Exercise prompt
What is needed is an exact copy of the records below, without the pictures.

(Screenshot and code edit data)
- - -
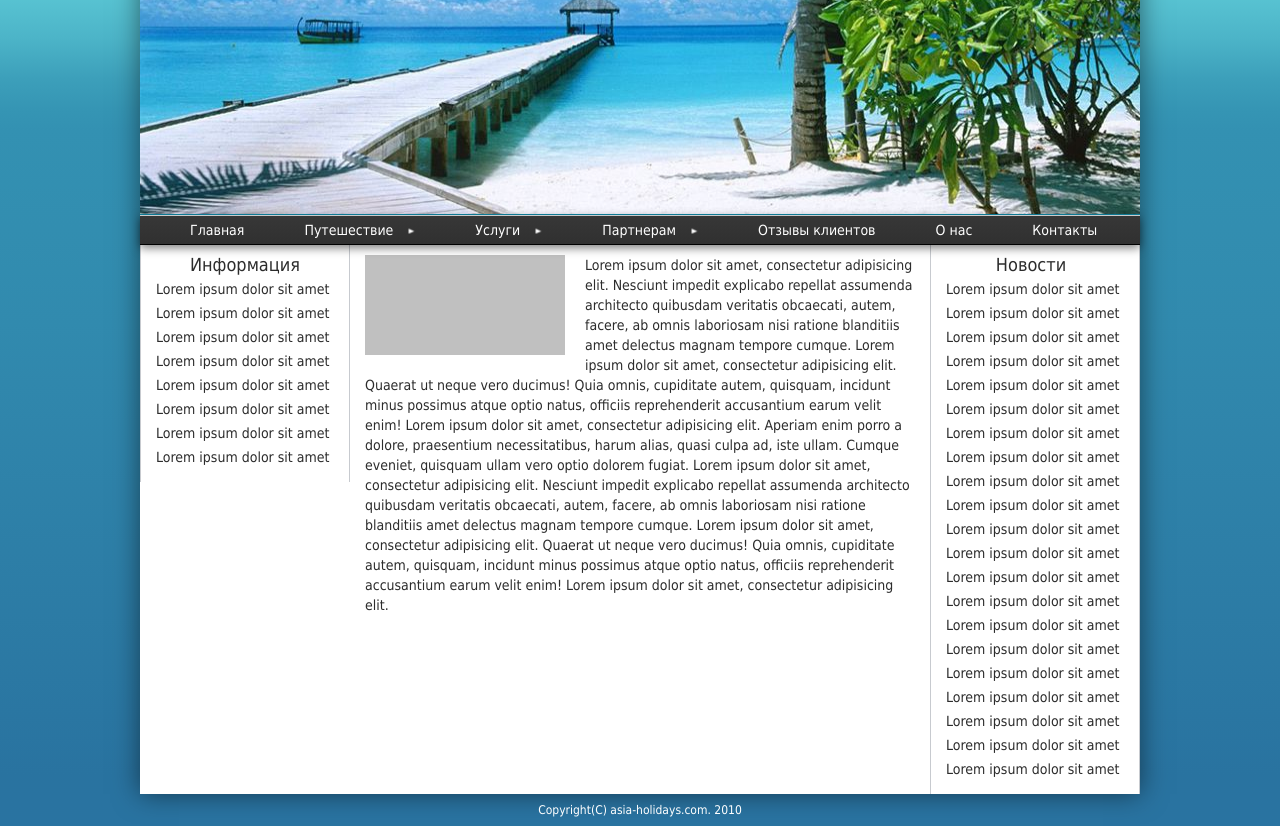
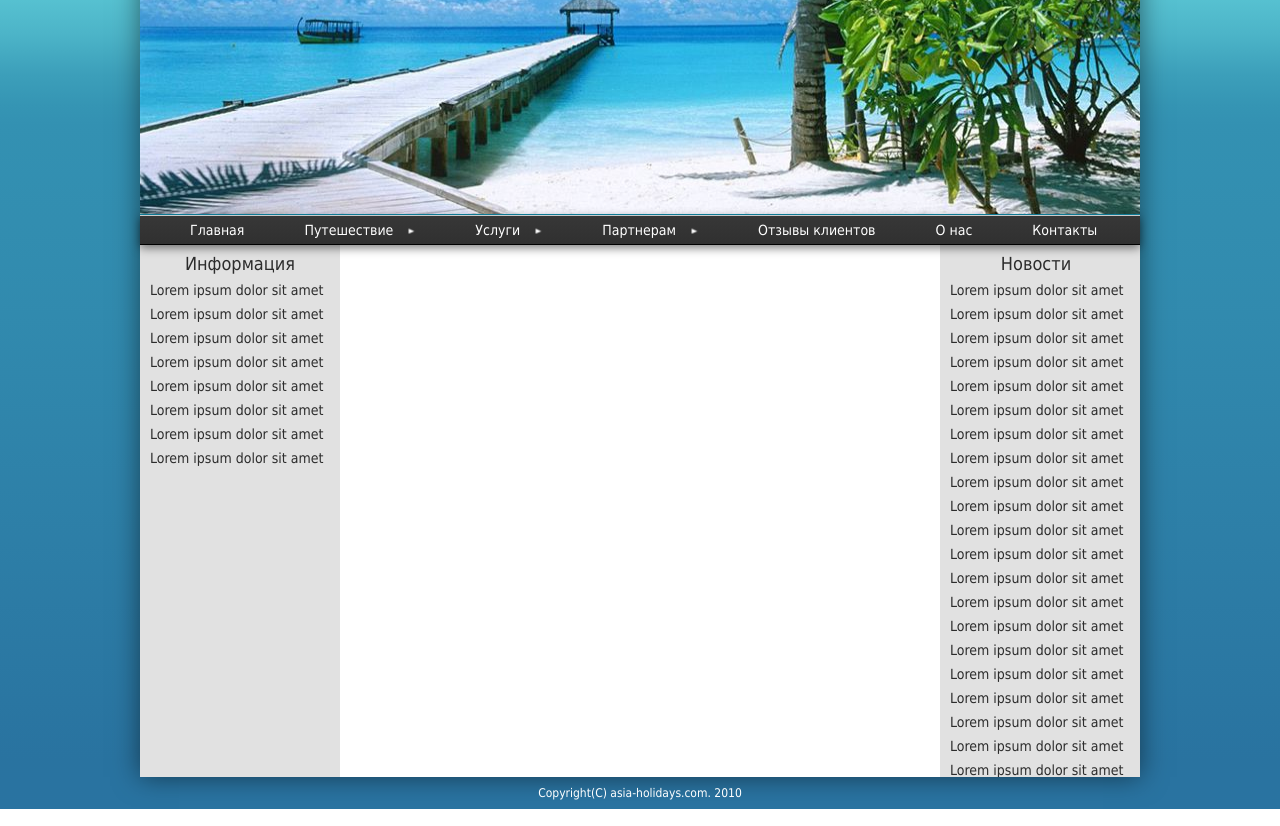
Before and after one commit to Gaydash/Gaydash.github.io, a plain HTML site: page Module4/index.html in a window 1280 px wide. Shown: the part 197-1023 px from the top of the page. Drawn offline with Linux system fonts and the light colour scheme.

Commit message:
block with same height

```diff
--- a/Module4/css/css.css
+++ b/Module4/css/css.css
@@ -1,7 +1,6 @@
 body{
     background-color: red;
     background: linear-gradient(to bottom, #318aa8 0%,#318aa8 3%,#77f0ff 3%,#48cde3 3%,#4fd1e5 5%,#6cdbea 7%,#88e3f0 9%,#ddf7fa 14%,#f3fcfe 17.6%,#ffffff 17.6%,#5ac6d4 17.6%,#58c3d2 19%,#4cb4c8 23%,#3c9fba 27%,#3595b4 30%,#3391b2 32%,#318aae 51%,#2973a0 95%,#2973a1 100%);
-/*    background-image: url(../img/homework4-preview.jpg);*/
     background-position: top center;
     background-repeat: no-repeat;
     color: #2c2c2c;
@@ -14,7 +13,6 @@ body{
     width: 1000px;
     box-shadow: 0 0 25px rgba(0,0,0,0.5);
     margin: 0 auto;
-/*    opacity: 0.7;*/
 }
 
 header{
@@ -163,7 +161,6 @@ header .contacts p a{
 }
 
 .container{
-/*    background-color: antiquewhite;*/
     background: url(../img/columns-bg.png) repeat-y;
     width: 1000px;
     line-height: 20px;
@@ -171,47 +168,55 @@ header .contacts p a{
     z-index: 1;
 }
 
-.container .info{
-    border-left: 1px solid #c7cacf;
-    border-right: 1px solid #c7cacf;
-    width: 178px;
-    padding: 10px 15px 15px 15px;
-    float: left;
+.fon {
+width: 1000px;
+overflow: hidden; /* чтобы лишнее обрезалось */
 }
 
+.info {
+width: 20%;
+float: left;
+background: #e1e1e1;
+padding-bottom: 20000px;
+margin-bottom: -20000px;
+
+}
 .info h1{
     text-align: center;
     font-size: 18px;
+    margin-top: 10px;
 }
 
 .info p{
-    margin-top: 4px;
+    margin-top: 10px;
+    margin-left: 10px;
 }
 
-.container .content{
-    background-color: white;
-    width: 550px;
-    padding: 10px 15px 15px 15px;
-/*    position: relative;*/
-    float: left;
+
+.content {
+width: 60%;
+float: left;
+padding-bottom: 20000px;
+margin-bottom: -20000px;
 }
-
-.container .news{
-    border-left: 1px solid #c7cacf;
-    border-right: 1px solid #c7cacf;
-    width: 178px;
-    padding: 10px 15px 15px 15px;
-    float: left;
+.news {
+width: 20%;
+float: right;;
+padding-bottom: 20000px;
+margin-bottom: -20000px;
+background: #e1e1e1;
 }
 
 .news h1{
     text-align: center;
     font-size: 18px;
     margin-left: -8px;
+    margin-top: 10px;
+
 }
-
 .news p{
-    margin-top: 4px;
+    margin-top: 10px;
+    margin-left: 10px;
 }
 
 .test{
@@ -220,7 +225,6 @@ header .contacts p a{
     width: 200px;
     margin: 0 20px 20px 0;
     float: left;
-/*    position: absolute;*/
 }
 
 footer{
--- a/Module4/index.html
+++ b/Module4/index.html
@@ -57,7 +57,7 @@
             <li><a href="">Контакты</a></li>
         </ul>
         </nav>
-        <div class="container clearfix">
+        <div class="fon">
             <div class="info">
                <h1>Информация</h1>
                 <p>Lorem ipsum dolor sit amet</p>
@@ -70,8 +70,7 @@
                 <p>Lorem ipsum dolor sit amet</p>
             </div>
             <div class="content">
-                <div class="test"></div>
-                <p>Lorem ipsum dolor sit amet, consectetur adipisicing elit. Nesciunt impedit explicabo repellat assumenda architecto quibusdam veritatis obcaecati, autem, facere, ab omnis laboriosam nisi ratione blanditiis amet delectus magnam tempore cumque. Lorem ipsum dolor sit amet, consectetur adipisicing elit. Quaerat ut neque vero ducimus! Quia omnis, cupiditate autem, quisquam, incidunt minus possimus atque optio natus, officiis reprehenderit accusantium earum velit enim! Lorem ipsum dolor sit amet, consectetur adipisicing elit. Aperiam enim porro a dolore, praesentium necessitatibus, harum alias, quasi culpa ad, iste ullam. Cumque eveniet, quisquam ullam vero optio dolorem fugiat. Lorem ipsum dolor sit amet, consectetur adipisicing elit. Nesciunt impedit explicabo repellat assumenda architecto quibusdam veritatis obcaecati, autem, facere, ab omnis laboriosam nisi ratione blanditiis amet delectus magnam tempore cumque. Lorem ipsum dolor sit amet, consectetur adipisicing elit. Quaerat ut neque vero ducimus! Quia omnis, cupiditate autem, quisquam, incidunt minus possimus atque optio natus, officiis reprehenderit accusantium earum velit enim! Lorem ipsum dolor sit amet, consectetur adipisicing elit.</p>
+                <p> </p>
             </div>
             <div class="news">
                 <h1>Новости</h1>
```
- - -
Solution to this problem
Before and after one commit to Gaydash/Gaydash.github.io, a plain HTML site: page Module4/index.html in a window 1280 px wide. Shown: the part 197-1023 px from the top of the page. Drawn offline with Linux system fonts and the light colour scheme.

Commit message:
block with same height

```diff
--- a/Module4/css/css.css
+++ b/Module4/css/css.css
@@ -1,7 +1,6 @@
 body{
     background-color: red;
     background: linear-gradient(to bottom, #318aa8 0%,#318aa8 3%,#77f0ff 3%,#48cde3 3%,#4fd1e5 5%,#6cdbea 7%,#88e3f0 9%,#ddf7fa 14%,#f3fcfe 17.6%,#ffffff 17.6%,#5ac6d4 17.6%,#58c3d2 19%,#4cb4c8 23%,#3c9fba 27%,#3595b4 30%,#3391b2 32%,#318aae 51%,#2973a0 95%,#2973a1 100%);
-/*    background-image: url(../img/homework4-preview.jpg);*/
     background-position: top center;
     background-repeat: no-repeat;
     color: #2c2c2c;
@@ -14,7 +13,6 @@ body{
     width: 1000px;
     box-shadow: 0 0 25px rgba(0,0,0,0.5);
     margin: 0 auto;
-/*    opacity: 0.7;*/
 }
 
 header{
@@ -163,7 +161,6 @@ header .contacts p a{
 }
 
 .container{
-/*    background-color: antiquewhite;*/
     background: url(../img/columns-bg.png) repeat-y;
     width: 1000px;
     line-height: 20px;
@@ -171,47 +168,55 @@ header .contacts p a{
     z-index: 1;
 }
 
-.container .info{
-    border-left: 1px solid #c7cacf;
-    border-right: 1px solid #c7cacf;
-    width: 178px;
-    padding: 10px 15px 15px 15px;
-    float: left;
+.fon {
+width: 1000px;
+overflow: hidden; /* чтобы лишнее обрезалось */
 }
 
+.info {
+width: 20%;
+float: left;
+background: #e1e1e1;
+padding-bottom: 20000px;
+margin-bottom: -20000px;
+
+}
 .info h1{
     text-align: center;
     font-size: 18px;
+    margin-top: 10px;
 }
 
 .info p{
-    margin-top: 4px;
+    margin-top: 10px;
+    margin-left: 10px;
 }
 
-.container .content{
-    background-color: white;
-    width: 550px;
-    padding: 10px 15px 15px 15px;
-/*    position: relative;*/
-    float: left;
+
+.content {
+width: 60%;
+float: left;
+padding-bottom: 20000px;
+margin-bottom: -20000px;
 }
-
-.container .news{
-    border-left: 1px solid #c7cacf;
-    border-right: 1px solid #c7cacf;
-    width: 178px;
-    padding: 10px 15px 15px 15px;
-    float: left;
+.news {
+width: 20%;
+float: right;;
+padding-bottom: 20000px;
+margin-bottom: -20000px;
+background: #e1e1e1;
 }
 
 .news h1{
     text-align: center;
     font-size: 18px;
     margin-left: -8px;
+    margin-top: 10px;
+
 }
-
 .news p{
-    margin-top: 4px;
+    margin-top: 10px;
+    margin-left: 10px;
 }
 
 .test{
@@ -220,7 +225,6 @@ header .contacts p a{
     width: 200px;
     margin: 0 20px 20px 0;
     float: left;
-/*    position: absolute;*/
 }
 
 footer{
--- a/Module4/index.html
+++ b/Module4/index.html
@@ -57,7 +57,7 @@
             <li><a href="">Контакты</a></li>
         </ul>
         </nav>
-        <div class="container clearfix">
+        <div class="fon">
             <div class="info">
                <h1>Информация</h1>
                 <p>Lorem ipsum dolor sit amet</p>
@@ -70,8 +70,7 @@
                 <p>Lorem ipsum dolor sit amet</p>
             </div>
             <div class="content">
-                <div class="test"></div>
-                <p>Lorem ipsum dolor sit amet, consectetur adipisicing elit. Nesciunt impedit explicabo repellat assumenda architecto quibusdam veritatis obcaecati, autem, facere, ab omnis laboriosam nisi ratione blanditiis amet delectus magnam tempore cumque. Lorem ipsum dolor sit amet, consectetur adipisicing elit. Quaerat ut neque vero ducimus! Quia omnis, cupiditate autem, quisquam, incidunt minus possimus atque optio natus, officiis reprehenderit accusantium earum velit enim! Lorem ipsum dolor sit amet, consectetur adipisicing elit. Aperiam enim porro a dolore, praesentium necessitatibus, harum alias, quasi culpa ad, iste ullam. Cumque eveniet, quisquam ullam vero optio dolorem fugiat. Lorem ipsum dolor sit amet, consectetur adipisicing elit. Nesciunt impedit explicabo repellat assumenda architecto quibusdam veritatis obcaecati, autem, facere, ab omnis laboriosam nisi ratione blanditiis amet delectus magnam tempore cumque. Lorem ipsum dolor sit amet, consectetur adipisicing elit. Quaerat ut neque vero ducimus! Quia omnis, cupiditate autem, quisquam, incidunt minus possimus atque optio natus, officiis reprehenderit accusantium earum velit enim! Lorem ipsum dolor sit amet, consectetur adipisicing elit.</p>
+                <p> </p>
             </div>
             <div class="news">
                 <h1>Новости</h1>
```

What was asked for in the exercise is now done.